post

The Hidden Problem with Gluten

In the current food industry, there is one big word that both chefs and customers throw around with a whole lot of gravitas: gluten. Since we are part of a cooking school, of course we have an obligation to say something informative. Let’s start off by copying and pasting the first paragraph from the “Gluten” page on Wikipedia:

“Gluten (from Latin gluten, ‘glue’) is a composite of storage proteins termed prolamins and glutelines found in wheat and related grains, including barley, rye, oat, and all their species and hybrids (such as spelt, khorasan, emmer, einkorn, triticale, etc.)…It gives elasticity to dough, helping it rise and keep its shape and often gives the final product a chewy texture.”

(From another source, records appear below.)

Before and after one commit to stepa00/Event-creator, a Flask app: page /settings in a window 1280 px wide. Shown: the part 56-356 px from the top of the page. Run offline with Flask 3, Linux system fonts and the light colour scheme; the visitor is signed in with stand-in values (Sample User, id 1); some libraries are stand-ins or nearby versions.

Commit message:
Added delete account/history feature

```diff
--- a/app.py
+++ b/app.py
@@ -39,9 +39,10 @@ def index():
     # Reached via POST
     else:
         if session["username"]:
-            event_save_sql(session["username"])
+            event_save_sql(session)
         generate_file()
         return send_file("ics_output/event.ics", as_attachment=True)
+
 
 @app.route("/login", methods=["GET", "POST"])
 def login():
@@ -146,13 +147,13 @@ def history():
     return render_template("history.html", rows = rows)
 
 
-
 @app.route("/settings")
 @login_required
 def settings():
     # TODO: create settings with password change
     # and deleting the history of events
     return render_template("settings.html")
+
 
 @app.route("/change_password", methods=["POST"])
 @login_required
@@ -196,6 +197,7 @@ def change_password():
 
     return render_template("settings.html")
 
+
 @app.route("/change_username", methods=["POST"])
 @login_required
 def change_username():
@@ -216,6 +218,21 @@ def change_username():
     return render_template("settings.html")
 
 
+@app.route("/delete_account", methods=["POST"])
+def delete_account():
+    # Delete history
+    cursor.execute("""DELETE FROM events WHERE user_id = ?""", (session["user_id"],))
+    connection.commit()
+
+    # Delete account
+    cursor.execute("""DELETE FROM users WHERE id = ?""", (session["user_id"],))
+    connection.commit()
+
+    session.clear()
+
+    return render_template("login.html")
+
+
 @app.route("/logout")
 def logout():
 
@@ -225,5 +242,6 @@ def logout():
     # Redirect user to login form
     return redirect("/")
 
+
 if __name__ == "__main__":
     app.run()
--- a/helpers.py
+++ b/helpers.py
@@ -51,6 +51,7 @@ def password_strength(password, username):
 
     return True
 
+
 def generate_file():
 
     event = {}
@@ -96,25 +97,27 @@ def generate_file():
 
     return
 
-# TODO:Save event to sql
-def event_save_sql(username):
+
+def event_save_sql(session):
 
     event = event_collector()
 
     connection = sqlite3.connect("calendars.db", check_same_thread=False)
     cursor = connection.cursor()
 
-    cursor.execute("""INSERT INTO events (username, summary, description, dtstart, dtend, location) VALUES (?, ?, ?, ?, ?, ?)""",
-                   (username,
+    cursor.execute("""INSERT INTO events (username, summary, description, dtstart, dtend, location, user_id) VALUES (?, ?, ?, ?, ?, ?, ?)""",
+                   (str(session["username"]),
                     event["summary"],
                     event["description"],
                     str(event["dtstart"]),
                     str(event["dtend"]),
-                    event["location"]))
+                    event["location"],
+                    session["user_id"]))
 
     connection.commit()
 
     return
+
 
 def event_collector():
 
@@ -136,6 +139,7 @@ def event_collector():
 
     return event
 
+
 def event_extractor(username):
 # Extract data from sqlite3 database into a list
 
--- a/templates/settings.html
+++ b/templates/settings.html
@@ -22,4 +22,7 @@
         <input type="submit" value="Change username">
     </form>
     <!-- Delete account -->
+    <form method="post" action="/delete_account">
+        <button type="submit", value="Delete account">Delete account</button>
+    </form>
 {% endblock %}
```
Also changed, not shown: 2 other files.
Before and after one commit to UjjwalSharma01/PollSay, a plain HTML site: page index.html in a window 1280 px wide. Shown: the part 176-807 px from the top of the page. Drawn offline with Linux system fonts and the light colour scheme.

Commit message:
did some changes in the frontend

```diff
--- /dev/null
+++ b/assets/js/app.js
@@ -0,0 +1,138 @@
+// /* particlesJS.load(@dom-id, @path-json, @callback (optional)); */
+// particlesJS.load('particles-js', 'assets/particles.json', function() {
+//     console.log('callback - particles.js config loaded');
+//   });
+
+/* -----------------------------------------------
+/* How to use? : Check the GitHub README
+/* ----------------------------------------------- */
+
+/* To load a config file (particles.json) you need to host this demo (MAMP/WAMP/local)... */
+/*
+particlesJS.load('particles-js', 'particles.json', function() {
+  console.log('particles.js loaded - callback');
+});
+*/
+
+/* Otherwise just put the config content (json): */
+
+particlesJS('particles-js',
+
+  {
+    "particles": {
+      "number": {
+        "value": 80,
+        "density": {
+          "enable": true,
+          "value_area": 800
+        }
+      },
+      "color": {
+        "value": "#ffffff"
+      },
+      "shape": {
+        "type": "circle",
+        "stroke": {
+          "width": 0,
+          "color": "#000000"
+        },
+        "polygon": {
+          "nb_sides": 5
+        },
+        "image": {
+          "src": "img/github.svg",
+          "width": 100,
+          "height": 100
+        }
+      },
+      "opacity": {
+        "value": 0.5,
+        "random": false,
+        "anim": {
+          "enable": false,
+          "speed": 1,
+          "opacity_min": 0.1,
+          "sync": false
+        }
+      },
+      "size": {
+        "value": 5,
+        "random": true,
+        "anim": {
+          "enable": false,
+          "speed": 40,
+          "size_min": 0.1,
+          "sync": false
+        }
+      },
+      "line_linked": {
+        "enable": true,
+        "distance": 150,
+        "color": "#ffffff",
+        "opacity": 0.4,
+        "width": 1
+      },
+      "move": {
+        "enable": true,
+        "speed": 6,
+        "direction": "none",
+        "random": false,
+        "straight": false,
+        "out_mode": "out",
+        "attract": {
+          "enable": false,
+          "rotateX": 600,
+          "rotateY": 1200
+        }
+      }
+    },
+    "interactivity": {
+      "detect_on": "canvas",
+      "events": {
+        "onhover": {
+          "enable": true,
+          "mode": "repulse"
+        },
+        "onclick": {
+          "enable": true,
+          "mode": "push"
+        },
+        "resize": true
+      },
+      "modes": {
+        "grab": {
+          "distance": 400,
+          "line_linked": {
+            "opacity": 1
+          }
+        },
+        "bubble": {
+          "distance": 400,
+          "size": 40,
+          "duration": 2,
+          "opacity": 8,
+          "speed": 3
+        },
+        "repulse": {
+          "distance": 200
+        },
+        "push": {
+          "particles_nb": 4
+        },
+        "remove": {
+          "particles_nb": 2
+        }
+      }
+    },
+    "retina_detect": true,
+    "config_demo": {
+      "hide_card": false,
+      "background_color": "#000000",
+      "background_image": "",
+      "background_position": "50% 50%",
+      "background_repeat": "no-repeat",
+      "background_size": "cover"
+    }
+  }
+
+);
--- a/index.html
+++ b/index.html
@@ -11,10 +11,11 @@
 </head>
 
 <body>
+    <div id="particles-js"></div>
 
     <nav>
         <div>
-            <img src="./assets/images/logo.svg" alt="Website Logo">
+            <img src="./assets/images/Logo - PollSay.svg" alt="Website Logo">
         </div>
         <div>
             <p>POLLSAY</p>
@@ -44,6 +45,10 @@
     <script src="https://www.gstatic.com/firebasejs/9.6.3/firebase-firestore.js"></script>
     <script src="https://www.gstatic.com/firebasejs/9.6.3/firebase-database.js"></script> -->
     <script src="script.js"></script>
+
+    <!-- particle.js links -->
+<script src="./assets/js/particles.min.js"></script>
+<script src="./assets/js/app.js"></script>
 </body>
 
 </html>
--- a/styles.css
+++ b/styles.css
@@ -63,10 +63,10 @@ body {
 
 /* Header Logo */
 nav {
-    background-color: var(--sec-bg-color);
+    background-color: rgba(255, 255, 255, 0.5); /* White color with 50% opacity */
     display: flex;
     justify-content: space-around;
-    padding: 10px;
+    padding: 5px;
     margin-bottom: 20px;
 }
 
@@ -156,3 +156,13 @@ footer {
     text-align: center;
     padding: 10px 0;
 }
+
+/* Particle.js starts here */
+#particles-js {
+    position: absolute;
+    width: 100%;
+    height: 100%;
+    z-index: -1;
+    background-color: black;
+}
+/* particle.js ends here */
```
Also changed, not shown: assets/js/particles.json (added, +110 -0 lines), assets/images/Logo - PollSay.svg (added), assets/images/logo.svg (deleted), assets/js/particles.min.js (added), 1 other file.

THAT is gluten. The next time you are at a cocktail party, double date, or whatever applicable event, you should try busting out the above text to the best of your ability; the impression you make on the people you talk to will be more important than just saying, “WELL, I don’t know about gluten and could care less.”

Then what’s the issue with gluten? Well, there really isn’t one – not unless you have celiac disease. People with this genetic disorder follow a strict gluten-free diet, because if not, they might suffer from one or more of the following symptoms:

  • Abdominal bloating/pain
  • Fatigue
  • Weight loss
  • Delayed growth/puberty
  • Irritability and behavioral issues
  • Vomiting
  • Chronic diarrhea
  • Pale, foul-smelling, or fatty stool (yeah, we saved the best for last)

So there is a difference between the customers who say, “I’m a celiac. Do you happen to have any gluten-free food,” and the ones who blurt out, “I CANNOT HAVE GLUTEN AND I CANNOT GIVE YOU AN ACCURATE REASON WHY.” For the latter, their motivations aren’t too foreign – cutting down on gluten-based foods (mainly breads and pastas) does lead to increased weight-loss. However, as a cooking school, when we encounter people who order gluten-free food without knowing what they will be putting in their mouths, we tend to crack a smile.

With all that said, there is a hidden problem with gluten. If a person does not have celiac disease then they SHOULD DO NOT GO ENTIRELY GLUTEN FREE. A study in the BMJ states that going gluten-free means a person reduces their intake of whole grains (which are known to have cardiovascular-health benefits). So, if you decide to undertake a “gluten-free diet,” know that you will actually increase the risk of heart problems.

There is a silver lining to all of this (especially to the reader who has done a gluten-free diet). The BMJ study saw no noteworthy association between . In other words, if you’ve cut out gluten in your foods, you’ll feel more instances of heartburns, not heart attacks.

So go ahead, non-celiacs: eat as much (or as little) gluten to your heart’s content! We just hope that you’ll remember this little piece of trivia as you do so.

post

Poem – Ode to Asparagus

Asparagus, asparagus, let me sing thy praise.
Your reign as “Food of Kings” will endure to the end of days.

That Louis Quatorze of France, he loved you so dear
That he had greenhouse built especially to grow you throughout the year.

Yes, he was but one of many in a long line of fans,
Dating back to the Greeks, The Romans, even the ancient Egyptians.

You delight us in springtime, when all is anew,
Pleasing our palates as only you can do.

In your generosity you offer us a choice of green or white.
But we cannot declare one superior to the other, for that would not be right.

It has come to be that we Yanks favor your bright green spears,
While those on the continent have preferred white through the years.

We can certainly all agree that in the kitchen none can compare
To all that you have to offer, all that with us you do share.

For on any menu of worth we find you filling many roles, gracefully omnipresent –
As an appetizer, a refreshing salad, or perchance, as an accompaniment to pheasant.

You allow our culinary creativity to take flight and flourish,
As we ponder just exactly how best to prepare you for that unique and stellar dish.

Will we blanch you?  Steam you?  Saute you?  Or will we cook you not at all?
Since in your natural, raw state you also offer much and do us ever enthrall.

To peel, or not to peel, there are those who would debate the merits,
Since it is not as straightforward a matter as it would be with, say, some carrots.

However, that debate may be settled, we vow to cook you with the greatest finesse,
Mindful of not overcooking your spears or gentle tips, leaving you a mushy mess!

No, we would never disgrace you in such fashion, behaving with reckless abandon.
We would first get out of the kitchen and deservedly hang up our apron.

In gratitude for your many gifts to us, we make you this solemn vow,
And may our words ring true each spring, as they do in the here and now.

Written by Sarah Schuler
Former Student of Pascal Dionot